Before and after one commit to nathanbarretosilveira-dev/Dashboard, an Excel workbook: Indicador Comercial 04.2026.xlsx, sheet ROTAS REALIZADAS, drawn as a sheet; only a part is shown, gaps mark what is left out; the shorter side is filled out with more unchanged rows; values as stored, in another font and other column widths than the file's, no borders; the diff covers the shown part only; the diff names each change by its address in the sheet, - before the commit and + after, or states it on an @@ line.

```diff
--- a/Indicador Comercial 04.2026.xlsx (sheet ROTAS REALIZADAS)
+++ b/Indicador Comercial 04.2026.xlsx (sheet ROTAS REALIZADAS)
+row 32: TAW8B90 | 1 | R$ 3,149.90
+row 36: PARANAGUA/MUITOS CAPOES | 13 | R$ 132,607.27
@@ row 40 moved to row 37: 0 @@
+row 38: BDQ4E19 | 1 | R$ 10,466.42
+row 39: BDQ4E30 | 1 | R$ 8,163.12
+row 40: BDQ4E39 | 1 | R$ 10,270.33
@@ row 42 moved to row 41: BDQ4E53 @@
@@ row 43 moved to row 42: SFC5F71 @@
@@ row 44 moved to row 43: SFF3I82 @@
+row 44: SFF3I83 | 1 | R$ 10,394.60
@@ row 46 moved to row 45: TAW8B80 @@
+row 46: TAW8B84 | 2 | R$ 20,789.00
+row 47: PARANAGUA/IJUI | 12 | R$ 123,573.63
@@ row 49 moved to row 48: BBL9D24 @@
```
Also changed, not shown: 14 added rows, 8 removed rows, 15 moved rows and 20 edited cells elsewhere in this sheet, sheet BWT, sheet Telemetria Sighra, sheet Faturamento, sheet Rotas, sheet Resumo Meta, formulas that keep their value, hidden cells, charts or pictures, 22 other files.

━━━━━━━━━━━━━━━━━━━━━━━━━━━━━━

▶ _What to produce_
Restate the material word for word, keeping every line intact.

▶ _Response to the task_
Before and after one commit to nathanbarretosilveira-dev/Dashboard, an Excel workbook: Indicador Comercial 04.2026.xlsx, sheet ROTAS REALIZADAS, drawn as a sheet; only a part is shown, gaps mark what is left out; the shorter side is filled out with more unchanged rows; values as stored, in another font and other column widths than the file's, no borders; the diff covers the shown part only; the diff names each change by its address in the sheet, - before the commit and + after, or states it on an @@ line.

```diff
--- a/Indicador Comercial 04.2026.xlsx (sheet ROTAS REALIZADAS)
+++ b/Indicador Comercial 04.2026.xlsx (sheet ROTAS REALIZADAS)
+row 32: TAW8B90 | 1 | R$ 3,149.90
+row 36: PARANAGUA/MUITOS CAPOES | 13 | R$ 132,607.27
@@ row 40 moved to row 37: 0 @@
+row 38: BDQ4E19 | 1 | R$ 10,466.42
+row 39: BDQ4E30 | 1 | R$ 8,163.12
+row 40: BDQ4E39 | 1 | R$ 10,270.33
@@ row 42 moved to row 41: BDQ4E53 @@
@@ row 43 moved to row 42: SFC5F71 @@
@@ row 44 moved to row 43: SFF3I82 @@
+row 44: SFF3I83 | 1 | R$ 10,394.60
@@ row 46 moved to row 45: TAW8B80 @@
+row 46: TAW8B84 | 2 | R$ 20,789.00
+row 47: PARANAGUA/IJUI | 12 | R$ 123,573.63
@@ row 49 moved to row 48: BBL9D24 @@
```
Also changed, not shown: 14 added rows, 8 removed rows, 15 moved rows and 20 edited cells elsewhere in this sheet, sheet BWT, sheet Telemetria Sighra, sheet Faturamento, sheet Rotas, sheet Resumo Meta, formulas that keep their value, hidden cells, charts or pictures, 22 other files.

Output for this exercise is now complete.